Shortest wavelength corresponds to the highest energy. Highest energy is equal to the ionization energy from that orbit. Balmer series belongs to the second orbit.

Ionization energy from second orbit = $\Delta E=2.18\times {{10}^{-18}}\times {{1}^{1}}\left. \left\{ \frac{1}{{{2}^{2}}}-\frac{1}{{{\infty }^{2}}} \right\} \right)=2.18\times {{10}^{-18}}\{0.25-0\}=2.18\times {{10}^{-18}}\times 0.25J/atom$

Ionization Energy $=E=hv=\frac{hc}{\lambda }=\frac{6.6\times {{10}^{-34}}\times 3\times {{10}^{8}}}{\lambda }=5.7\times {{10}^{-19}}J/atom$

Shortest wavelength $=\lambda =\frac{19.8}{5.7}\times {{10}^{-7}}m=347nm$

4.  Arrange the following elements (whose electronic configurations are given below), in increasing order of first ionization energy.

a) [Ne] 3s2 3p1

b) [Ar] 3d10 4s2 4p2

c) [Ne] 3s2 3p2

d) [Ne] 3s2 3p3

First ionization in the given elements is related to the removal of s-electron. Higher the attraction of the nucleus on the electron difficult it is to remove and so, higher the first ionization energy.

Electron to be removed in [Ar] 3d10 4s2 4p2, is in the 4th orbit while in others it is in the third orbit. As the attraction of the nucleus decreases with increasing orbit number, [Ar] 3d10 4s2 4p2 will have the lowest ionization energy.

Among, the rest, [Ne] 3s2 3p3 is more stable due to half-filled orbitals. Hence, this will have the highest ionization energy.

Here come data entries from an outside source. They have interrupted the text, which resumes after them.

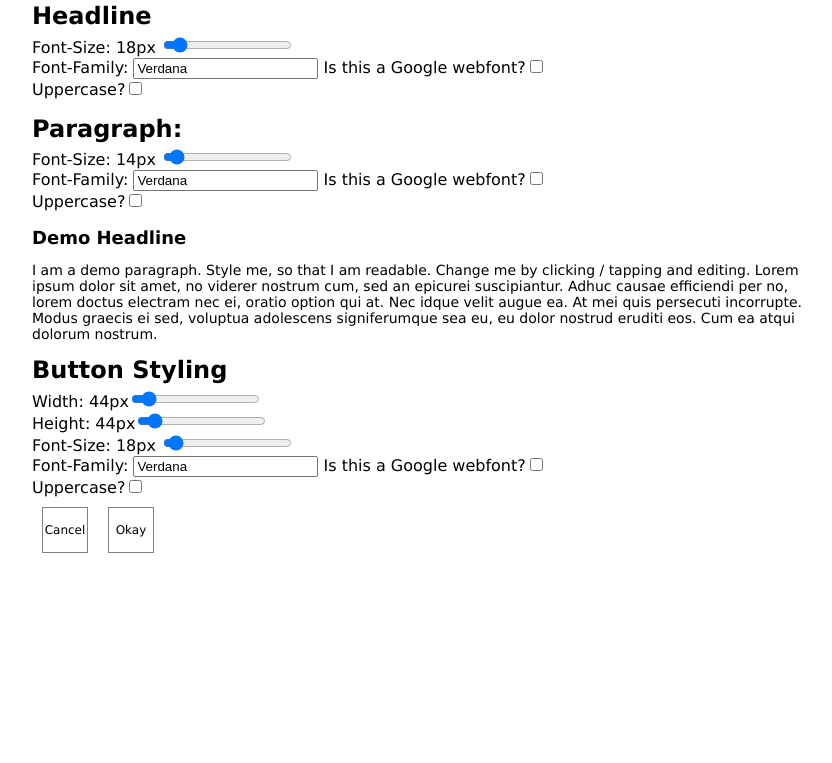
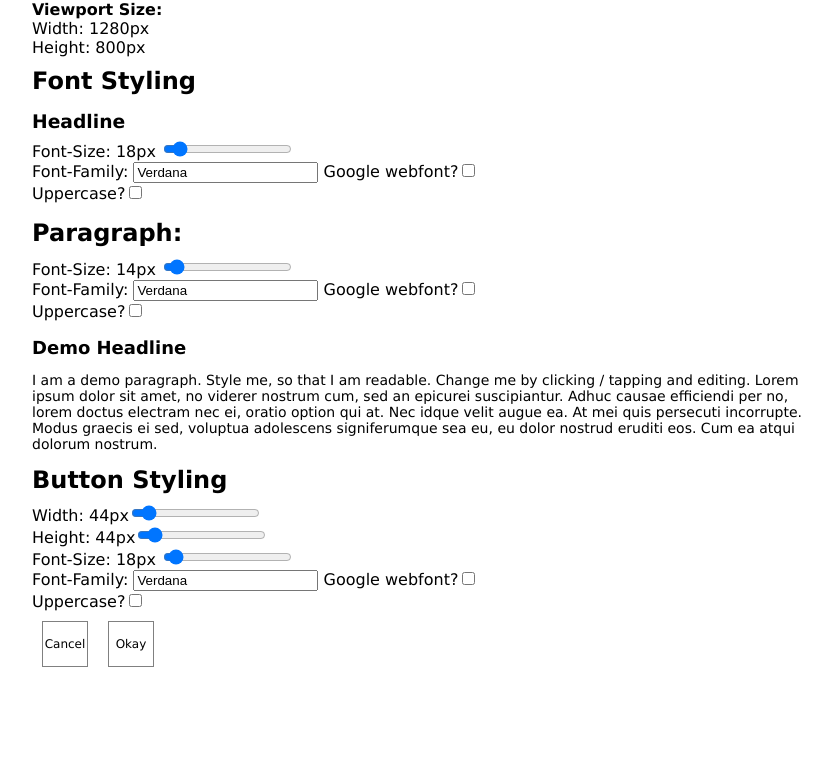
Before and after one commit to julia-r/responsive-design-tester, a plain HTML site: page index.html in a window 1280 px wide. Shown: the part 47-810 px from the top of the page, without its empty margins (208-1040 px from the left). Drawn offline with nearby package versions, Linux system fonts and the light colour scheme.

Commit message:
added viewport size and some smaller improvements

```diff
--- a/index.html
+++ b/index.html
@@ -13,15 +13,21 @@
 <body>
 <div id="app">
     <section class="font-size">
-        <h1>Font Styling</h1>
+        <h1>Responsive Design Tools</h1>
+
+        <strong>Viewport Size:</strong><br>
+        Width: {{viewport.width}}px<br>
+        Height: {{viewport.height}}px
+
+        <h2>Font Styling</h2>
         <div class="option">
-            <h2>Headline</h2>
+            <h3>Headline</h3>
             Font-Size:
             {{headline.font_size}}px
             <input v-model="headline.font_size" type="range" min="6" max="150"><br>
             Font-Family:
             <input v-model="headline.font_family" type="text">
-            Is this a Google webfont?<input v-model="headline.google_font" type="checkbox"><br>
+            Google webfont?<input v-model="headline.google_font" type="checkbox"><br>
             Uppercase?<input v-model="headline.uppercase" type="checkbox">
         </div>
         <div class="option">
@@ -30,7 +36,7 @@
             <input v-model="paragraph.font_size" type="range" min="6" max="150"><br>
             Font-Family:
             <input v-model="paragraph.font_family" type="text">
-            Is this a Google webfont?<input v-model="paragraph.google_font" type="checkbox"><br>
+            Google webfont?<input v-model="paragraph.google_font" type="checkbox"><br>
             Uppercase?<input v-model="paragraph.uppercase" type="checkbox">
         </div>
 
@@ -47,7 +53,7 @@
     </section>
 
     <section class="button-size">
-        <h1>Button Styling</h1>
+        <h2>Button Styling</h2>
 
         Width: {{button.width}}px<input v-model="button.width"  type="range" min="1" max="500"><br>
         Height: {{button.height}}px<input v-model="button.height" type="range"  min="1" max="500"><br>
@@ -56,7 +62,7 @@
         <input v-model="button.font_size" type="range" min="6" max="150"><br>
         Font-Family:
         <input v-model="button.font_family" type="text">
-        Is this a Google webfont?<input v-model="button.google_font" type="checkbox"><br>
+        Google webfont?<input v-model="button.google_font" type="checkbox"><br>
         Uppercase?<input v-model="button.uppercase" type="checkbox">
 
         <div>
--- a/script.js
+++ b/script.js
@@ -22,7 +22,10 @@ var vm = new Vue({
             font_family: "Verdana",
             google_font: false
         },
-
+        viewport: {
+            width: "",
+            height: ""
+        }
     },
     computed: {
         headline_font_url: function (){
@@ -83,11 +86,24 @@ var vm = new Vue({
     watch: {
     },
     methods: {
-        example: function () {
-
-        },
+         getDimensions: function() {
+             this.viewport.width = window.innerWidth;
+             this.viewport.height = window.innerHeight;
+        }
     },
     config: {
         debug: true
     }
 });
+
+window.onresize = vm.getDimensions;
+
+ready(vm.getDimensions)
+
+function ready(fn) {
+    if (document.readyState != 'loading'){
+        fn();
+    } else {
+        document.addEventListener('DOMContentLoaded', fn);
+    }
+}
--- a/style.css
+++ b/style.css
@@ -4,8 +4,8 @@ body {
     margin: 0;
 }
 
-h1, h2 {
-    margin: 0.2em 0;
+h1, h2, h3 {
+    margin: 0.4em 0;
 }
 
 #app {
```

Among, [Ne] 3s2 3p1 and [Ne] 3s2 3p2, nuclear charge is more in [Ne] 3s2 3p2 increasing the attraction of the nucleus on the s-electron. So, this will have higher ionization energy than [Ne] 3s2 3p1.

The order of increasing order of ionization energy of the atoms is –

[Ar] 3d10 4s2 4p2 < [Ne] 3s2 3p1  < [Ne] 3s2 3p2  < [Ne] 3s2 3p3

5. The correct order of ionization energy for the following species is:

1) He < Li+ < H

2) H < Li+ < He

3) H < Li+ < He

4) H < He < Li+

All, He, Li+, H have two electrons in the first orbital. But the nuclear charge is different in them. Ionization is directly related to the attraction of the electron by the nucleus. Hence higher the nuclear charge higher the ionization energy.

Nuclear charge in He = 2, Li+ = 3, H = 1.

So the order of nucleus charge = order of ionization energy = H < He < Li+